Unilever has been at pains to reconcile its own corporate governance with the terms of the deal under which it acquired Ben & Jerry’s, which gave the independent board of the ice cream giant the ability to make its own decisions about its “social mission”. It has pursued a distancing strategy. More delicately, and to use a Paltrowian neologism, Unilever has been desperately trying to consciously uncouple itself from its own subsidiary, at least in the minds of the public. If this is to give the impression that Ben and Jerry’s is not a home-grown company made in the Unilever mould, but an adopted enfant terrible with a free spirit, it is an artificial distinction of the first order. It is desperate stuff.
In several senses, there is no such thing as an independent subsidiary. It is an oxymoron. Ben and Jerry’s may be a separate legal entity and have a different board, but it does not operate in a vacuum. It belongs to Unilever. Its profits don’t stay where they are made; they flow up to Unilever shareholders. Most relevant, it does not operate unconstrained; it remains subject to Unilever’s group risk management policies. “While you live in our house, you’ll live by our rules,” so said every parent with a sixteen year-old.

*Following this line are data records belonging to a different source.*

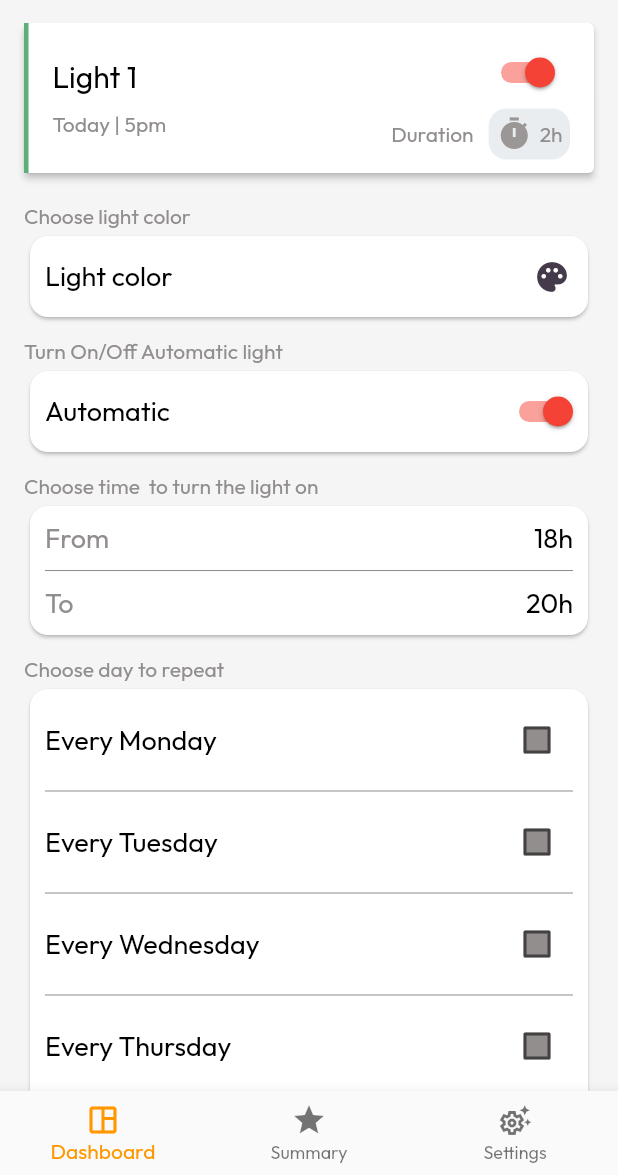
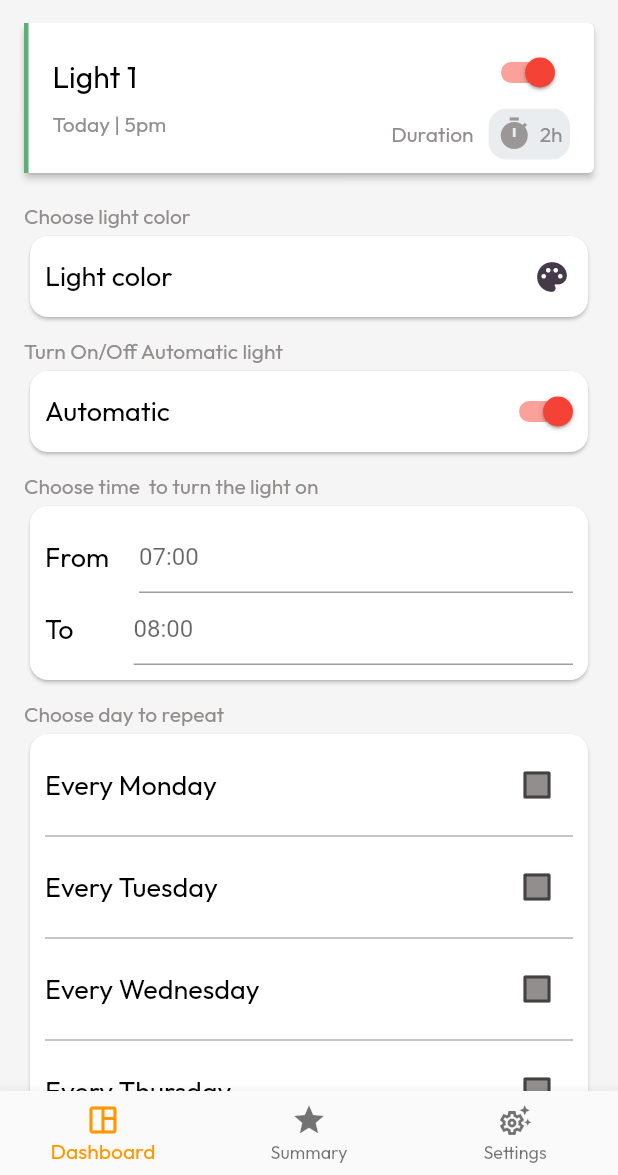
Before and after one commit to dadn-dream-home/app, a Flutter app: the Lighting screen opened directly, after a tap on "Light 1", on a phone screen of 412 x 824 dp, the part 61-1236 px from its top. Run offline on Flutter 3.47's test engine with Material 2 defaults, Android fonts, the phone set to English and light mode, and no system bars; our stand-ins replace flutter_colorpicker, google_fonts; network calls fail.

Commit message:
change time input

```diff
--- a/lib/device/choose_time.dart
+++ b/lib/device/choose_time.dart
@@ -1,7 +1,10 @@
 import 'package:flutter/material.dart';
 
 class ChooseTime extends StatelessWidget {
-  const ChooseTime({super.key});
+  final startTimeController = TextEditingController();
+  final endTimeController = TextEditingController();
+
+  ChooseTime({super.key});
   @override
   Widget build(BuildContext context) {
     return Column(
@@ -21,26 +24,48 @@ class ChooseTime extends StatelessWidget {
               child: Column(
                 children: [
                   Row(
-                    mainAxisAlignment: MainAxisAlignment.spaceBetween,
-                    children: const [
-                      Text('From', style: TextStyle(color: Color(0xff928E8E))),
-                      Text(
-                        '18h',
-                      )
+                    // mainAxisAlignment: MainAxisAlignment.spaceBetween,
+                    children: [
+                      const Text(
+                        'From',
+                      ),
+                      const SizedBox(
+                        width: 20,
+                      ),
+                      Flexible(
+                        child: TextField(
+                          controller: startTimeController,
+                          decoration: const InputDecoration(
+                            hintText: '07:00',
+                          ),
+                        ),
+                      ),
                     ],
                   ),
-                  const Divider(
-                    height: 20,
-                    thickness: 0.7,
-                    // indent: 20,
-                    // endIndent: 0,
-                    color: Color(0xff928E8E),
-                  ),
+                  // const Divider(
+                  //   height: 20,
+                  //   thickness: 0.7,
+                  //   // indent: 20,
+                  //   // endIndent: 0,
+                  //   color: Color(0xff928E8E),
+                  // ),
                   Row(
-                      mainAxisAlignment: MainAxisAlignment.spaceBetween,
-                      children: const [
-                        Text('To', style: TextStyle(color: Color(0xff928E8E))),
-                        Text('20h')
+                      // mainAxisAlignment: MainAxisAlignment.spaceBetween,
+                      children: [
+                        const Text(
+                          'To',
+                        ),
+                        const SizedBox(
+                          width: 40,
+                        ),
+                        Flexible(
+                          child: TextField(
+                            controller: endTimeController,
+                            decoration: const InputDecoration(
+                              hintText: '08:00',
+                            ),
+                          ),
+                        ),
                       ])
                 ],
               )),
```
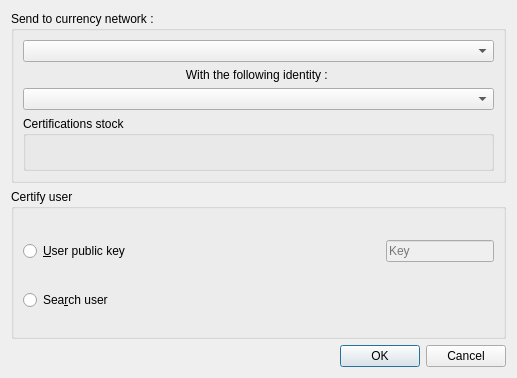
The window that src/sakia/gui/dialogs/certification/certification.ui (duniter/sakia) describes before a commit, drawn with Qt 5.
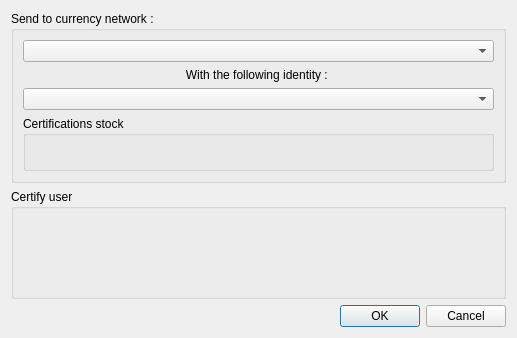
The same window after the commit.

Commit message: Certification dialog : OK

```diff
--- a/src/sakia/gui/dialogs/certification/certification.ui
+++ b/src/sakia/gui/dialogs/certification/certification.ui
@@ -7,7 +7,7 @@
     <x>0</x>
     <y>0</y>
     <width>517</width>
-    <height>378</height>
+    <height>338</height>
    </rect>
   </property>
   <property name="windowTitle">
@@ -66,107 +66,14 @@
      <property name="title">
       <string>Certify user</string>
      </property>
-     <layout class="QHBoxLayout" name="horizontalLayout_5">
-      <item>
-       <layout class="QVBoxLayout" name="layout_target_choice">
-        <property name="topMargin">
-         <number>6</number>
-        </property>
-        <item>
-         <layout class="QHBoxLayout" name="layout_mode_pubkey">
-          <item>
-           <widget class="QRadioButton" name="radio_pubkey">
-            <property name="text">
-             <string>&amp;User public key</string>
-            </property>
-            <property name="checked">
-             <bool>false</bool>
-            </property>
-           </widget>
-          </item>
-          <item>
-           <spacer name="horizontalSpacer_2">
-            <property name="orientation">
-             <enum>Qt::Horizontal</enum>
-            </property>
-            <property name="sizeType">
-             <enum>QSizePolicy::Maximum</enum>
-            </property>
-            <property name="sizeHint" stdset="0">
-             <size>
-              <width>40</width>
-              <height>20</height>
-             </size>
-            </property>
-           </spacer>
-          </item>
-          <item>
-           <widget class="QLineEdit" name="edit_pubkey">
-            <property name="enabled">
-             <bool>false</bool>
-            </property>
-            <property name="sizePolicy">
-             <sizepolicy hsizetype="Maximum" vsizetype="Fixed">
-              <horstretch>0</horstretch>
-              <verstretch>0</verstretch>
-             </sizepolicy>
-            </property>
-            <property name="inputMask">
-             <string/>
-            </property>
-            <property name="text">
-             <string/>
-            </property>
-            <property name="placeholderText">
-             <string>Key</string>
-            </property>
-           </widget>
-          </item>
-         </layout>
-        </item>
-        <item>
-         <layout class="QHBoxLayout" name="layout_mode_search">
-          <property name="topMargin">
-           <number>6</number>
-          </property>
-          <item>
-           <widget class="QRadioButton" name="radio_search">
-            <property name="sizePolicy">
-             <sizepolicy hsizetype="Minimum" vsizetype="Fixed">
-              <horstretch>0</horstretch>
-              <verstretch>0</verstretch>
-             </sizepolicy>
-            </property>
-            <property name="text">
-             <string>Sea&amp;rch user</string>
-            </property>
-           </widget>
-          </item>
-          <item>
-           <spacer name="horizontalSpacer_3">
-            <property name="orientation">
-             <enum>Qt::Horizontal</enum>
-            </property>
-            <property name="sizeType">
-             <enum>QSizePolicy::Maximum</enum>
-            </property>
-            <property name="sizeHint" stdset="0">
-             <size>
-              <width>40</width>
-              <height>20</height>
-             </size>
-            </property>
-           </spacer>
-          </item>
-         </layout>
-        </item>
-       </layout>
-      </item>
-     </layout>
+     <layout class="QVBoxLayout" name="verticalLayout_3"/>
     </widget>
    </item>
    <item>
     <widget class="QDialogButtonBox" name="button_box">
+     <property name="enabled">
+      <bool>true</bool>
+     </property>
      <property name="orientation">
       <enum>Qt::Horizontal</enum>
      </property>
```
Left out of the diff: 2 changed lines with no effect on the pictures. The commit also changes 9 other files.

Against that backdrop, investors must ask themselves if the arrangements between Unilever and Ben and Jerry’s can continue without regard to continuing adverse reputational, financial, regulatory, and legal consequences. There are only two answers, neither of which does favours for its share price.
If the board was in a position to proactively manage out the foreseeable consequences before they crystallised, but failed to do so, there is a serious governance issue at top echelons of Unilever. Even if the board of Unilever lacked the power to override the decision on risk-management or other grounds, this only serves to highlight the existence of a structural problem. Shareholders demand control from the top down, not from the bottom up.
In this there is a lesson for companies up and down the country. Terry Smith may be one of the most vocal of investors, but he will not be alone. Investors in blue chips don’t bargain for risk and reward in equal measure; they bargain for effective governance from boards with the skills and judgement to minimise the former and maximise the latter. Effective governance requires continuing alertness to risk, not corporate communications after the event.
Too many UK companies don’t understand their basic duties under the Companies Act. They are required to promote the success of the company for a single constituency: the members as a whole. This is an absolute obligation, qualified only where a company is not wholly solvent. While they can have regard to the position of other stakeholders, this must be done for the overall success of the company; they have no positive duty to benefit those stakeholders.
Corporate leadership is not about structuring intermediate holding companies between the parent and the risky subsidiary. Otherwise, boards would consist of lawyers. Boards must make decisions and promote the success of the company, not the success of NGOs.